**THE TASK:**
Your answer must be an exact copy of the listing, with the images left out.

**RECORDS:**
--- START ---
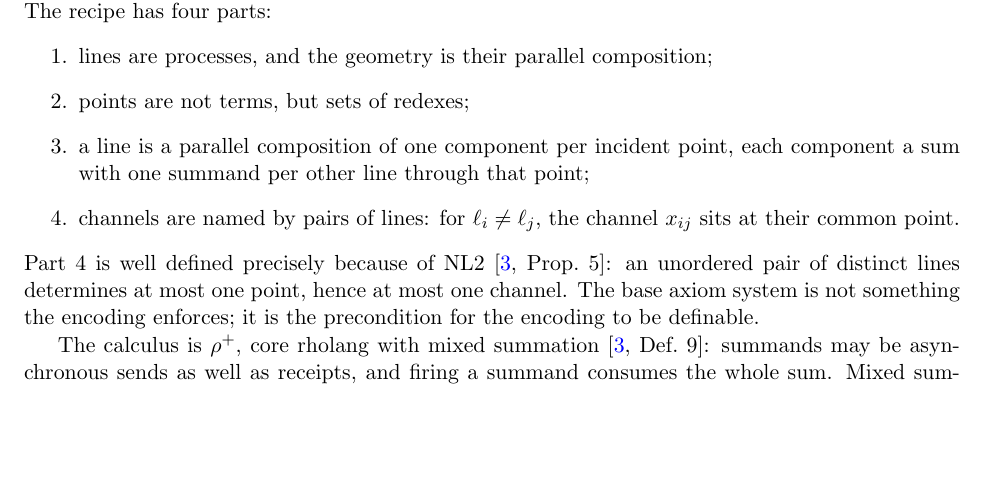
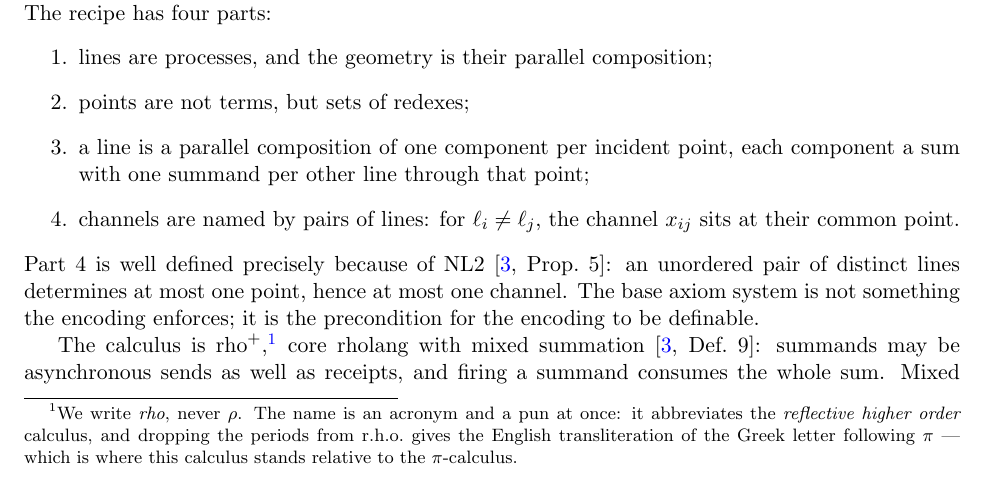
Before and after one commit to F1R3FLY-io/publications, a LaTeX paper (classifying-finite-geometries-with-spatial-behavioral-logics/geometry-classifier.tex): part of page 4 of 17, cut so that both start at the same text, the shorter picture padded with empty space. Compiled offline with pdfLaTeX.

Commit message:
fixed some typos

```diff
--- a/classifying-finite-geometries-with-spatial-behavioral-logics/geometry-classifier.tex
+++ b/classifying-finite-geometries-with-spatial-behavioral-logics/geometry-classifier.tex
@@ -18,7 +18,7 @@
 \newtheorem{question}[theorem]{Question}
 
 \newcommand{\enc}[1]{[\![#1]\!]}
-\newcommand{\rhoplus}{\rho^{+}}
+\newcommand{\rhoplus}{\mathrm{rho}^{+}}
 \newcommand{\bmid}{\mathbin{|}}
 \newcommand{\Cell}{\mathsf{Cell}}
 \newcommand{\Prime}{\mathsf{Prime}}
@@ -196,7 +196,11 @@ Part 4 is well defined precisely because of NL2 \cite[Prop.~5]{Geometry}: an uno
 distinct lines determines at most one point, hence at most one channel. The base axiom system is
 not something the encoding enforces; it is the precondition for the encoding to be definable.
 
-The calculus is $\rhoplus$, core rholang with mixed summation \cite[Def.~9]{Geometry}: summands may
+The calculus is $\rhoplus$,\footnote{We write \emph{rho}, never $\rho$. The name is an acronym and a
+pun at once: it abbreviates the \emph{reflective higher order} calculus, and dropping the periods
+from r.h.o.\ gives the English transliteration of the Greek letter following $\pi$ --- which is
+where this calculus stands relative to the $\pi$-calculus.} core rholang with mixed summation
+\cite[Def.~9]{Geometry}: summands may
 be asynchronous sends as well as receipts, and firing a summand consumes the whole sum. Mixed
 summation is forced rather than convenient --- at a point on $k \geq 3$ lines no orientation of the
 pairwise channels makes every line's local offer homogeneous \cite[Prop.~7]{Geometry}.
```
Also changed, not shown: classifying-finite-geometries-with-spatial-behavioral-logics/geometry-classifier.pdf.
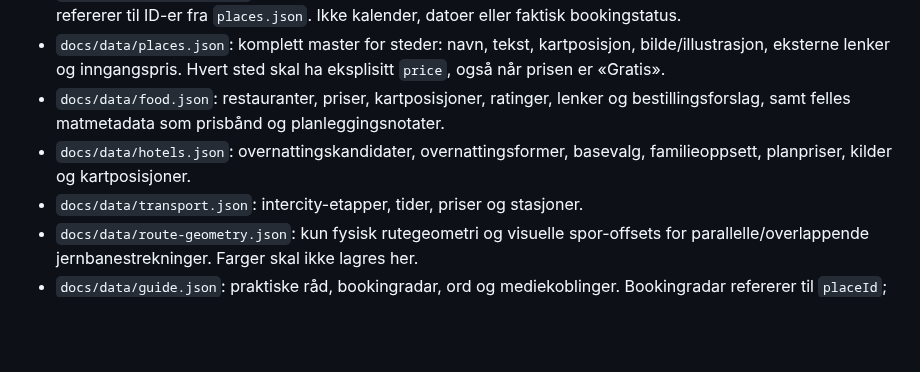
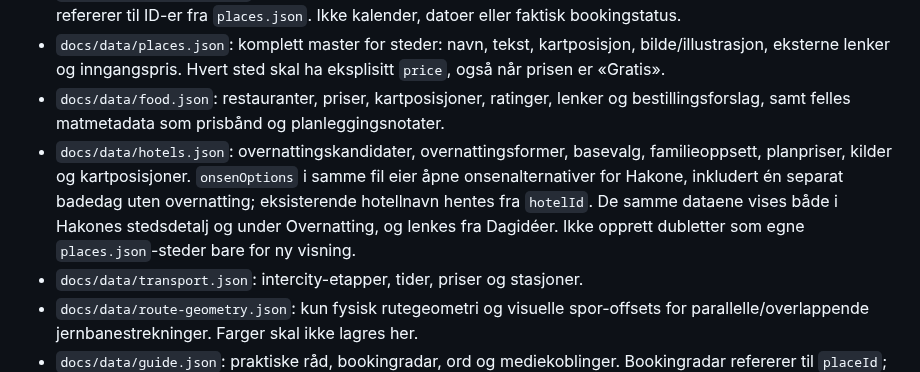
Before and after one commit to MKarthum/japan-2027, a Markdown page: START_HERE.md, the part around the change. Drawn GitHub-style; blank space fills up the shorter version.

Commit message:
Document single source for unbooked Hakone family onsen choices across three views

```diff
--- a/START_HERE.md
+++ b/START_HERE.md
@@ -31,7 +31,7 @@ Skriv slik at både barn og voksne uten Japan-kunnskap forstår innholdet. Forkl
 - `docs/data/day-ideas.json`: fleksible kombinasjoner per reisebase, med kjerne-/tilleggssteder som kun refererer til ID-er fra `places.json`. Ikke kalender, datoer eller faktisk bookingstatus.
 - `docs/data/places.json`: komplett master for steder: navn, tekst, kartposisjon, bilde/illustrasjon, eksterne lenker og inngangspris. Hvert sted skal ha eksplisitt `price`, også når prisen er «Gratis».
 - `docs/data/food.json`: restauranter, priser, kartposisjoner, ratinger, lenker og bestillingsforslag, samt felles matmetadata som prisbånd og planleggingsnotater.
-- `docs/data/hotels.json`: overnattingskandidater, overnattingsformer, basevalg, familieoppsett, planpriser, kilder og kartposisjoner.
+- `docs/data/hotels.json`: overnattingskandidater, overnattingsformer, basevalg, familieoppsett, planpriser, kilder og kartposisjoner. `onsenOptions` i samme fil eier åpne onsenalternativer for Hakone, inkludert én separat badedag uten overnatting; eksisterende hotellnavn hentes fra `hotelId`. De samme dataene vises både i Hakones stedsdetalj og under Overnatting, og lenkes fra Dagidéer. Ikke opprett dubletter som egne `places.json`-steder bare for ny visning.
 - `docs/data/transport.json`: intercity-etapper, tider, priser og stasjoner.
 - `docs/data/route-geometry.json`: kun fysisk rutegeometri og visuelle spor-offsets for parallelle/overlappende jernbanestrekninger. Farger skal ikke lagres her.
 - `docs/data/guide.json`: praktiske råd, bookingradar, ord og mediekoblinger. Bookingradar refererer til `placeId`; den skal ikke kopiere navn, område eller lenker fra stedet.
```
--- END ---
**ANSWER BELOW:**
Before and after one commit to F1R3FLY-io/publications, a LaTeX paper (classifying-finite-geometries-with-spatial-behavioral-logics/geometry-classifier.tex): part of page 4 of 17, cut so that both start at the same text, the shorter picture padded with empty space. Compiled offline with pdfLaTeX.

Commit message:
fixed some typos

```diff
--- a/classifying-finite-geometries-with-spatial-behavioral-logics/geometry-classifier.tex
+++ b/classifying-finite-geometries-with-spatial-behavioral-logics/geometry-classifier.tex
@@ -18,7 +18,7 @@
 \newtheorem{question}[theorem]{Question}
 
 \newcommand{\enc}[1]{[\![#1]\!]}
-\newcommand{\rhoplus}{\rho^{+}}
+\newcommand{\rhoplus}{\mathrm{rho}^{+}}
 \newcommand{\bmid}{\mathbin{|}}
 \newcommand{\Cell}{\mathsf{Cell}}
 \newcommand{\Prime}{\mathsf{Prime}}
@@ -196,7 +196,11 @@ Part 4 is well defined precisely because of NL2 \cite[Prop.~5]{Geometry}: an uno
 distinct lines determines at most one point, hence at most one channel. The base axiom system is
 not something the encoding enforces; it is the precondition for the encoding to be definable.
 
-The calculus is $\rhoplus$, core rholang with mixed summation \cite[Def.~9]{Geometry}: summands may
+The calculus is $\rhoplus$,\footnote{We write \emph{rho}, never $\rho$. The name is an acronym and a
+pun at once: it abbreviates the \emph{reflective higher order} calculus, and dropping the periods
+from r.h.o.\ gives the English transliteration of the Greek letter following $\pi$ --- which is
+where this calculus stands relative to the $\pi$-calculus.} core rholang with mixed summation
+\cite[Def.~9]{Geometry}: summands may
 be asynchronous sends as well as receipts, and firing a summand consumes the whole sum. Mixed
 summation is forced rather than convenient --- at a point on $k \geq 3$ lines no orientation of the
 pairwise channels makes every line's local offer homogeneous \cite[Prop.~7]{Geometry}.
```
Also changed, not shown: classifying-finite-geometries-with-spatial-behavioral-logics/geometry-classifier.pdf.
Before and after one commit to MKarthum/japan-2027, a Markdown page: START_HERE.md, the part around the change. Drawn GitHub-style; blank space fills up the shorter version.

Commit message:
Document single source for unbooked Hakone family onsen choices across three views

```diff
--- a/START_HERE.md
+++ b/START_HERE.md
@@ -31,7 +31,7 @@ Skriv slik at både barn og voksne uten Japan-kunnskap forstår innholdet. Forkl
 - `docs/data/day-ideas.json`: fleksible kombinasjoner per reisebase, med kjerne-/tilleggssteder som kun refererer til ID-er fra `places.json`. Ikke kalender, datoer eller faktisk bookingstatus.
 - `docs/data/places.json`: komplett master for steder: navn, tekst, kartposisjon, bilde/illustrasjon, eksterne lenker og inngangspris. Hvert sted skal ha eksplisitt `price`, også når prisen er «Gratis».
 - `docs/data/food.json`: restauranter, priser, kartposisjoner, ratinger, lenker og bestillingsforslag, samt felles matmetadata som prisbånd og planleggingsnotater.
-- `docs/data/hotels.json`: overnattingskandidater, overnattingsformer, basevalg, familieoppsett, planpriser, kilder og kartposisjoner.
+- `docs/data/hotels.json`: overnattingskandidater, overnattingsformer, basevalg, familieoppsett, planpriser, kilder og kartposisjoner. `onsenOptions` i samme fil eier åpne onsenalternativer for Hakone, inkludert én separat badedag uten overnatting; eksisterende hotellnavn hentes fra `hotelId`. De samme dataene vises både i Hakones stedsdetalj og under Overnatting, og lenkes fra Dagidéer. Ikke opprett dubletter som egne `places.json`-steder bare for ny visning.
 - `docs/data/transport.json`: intercity-etapper, tider, priser og stasjoner.
 - `docs/data/route-geometry.json`: kun fysisk rutegeometri og visuelle spor-offsets for parallelle/overlappende jernbanestrekninger. Farger skal ikke lagres her.
 - `docs/data/guide.json`: praktiske råd, bookingradar, ord og mediekoblinger. Bookingradar refererer til `placeId`; den skal ikke kopiere navn, område eller lenker fra stedet.
```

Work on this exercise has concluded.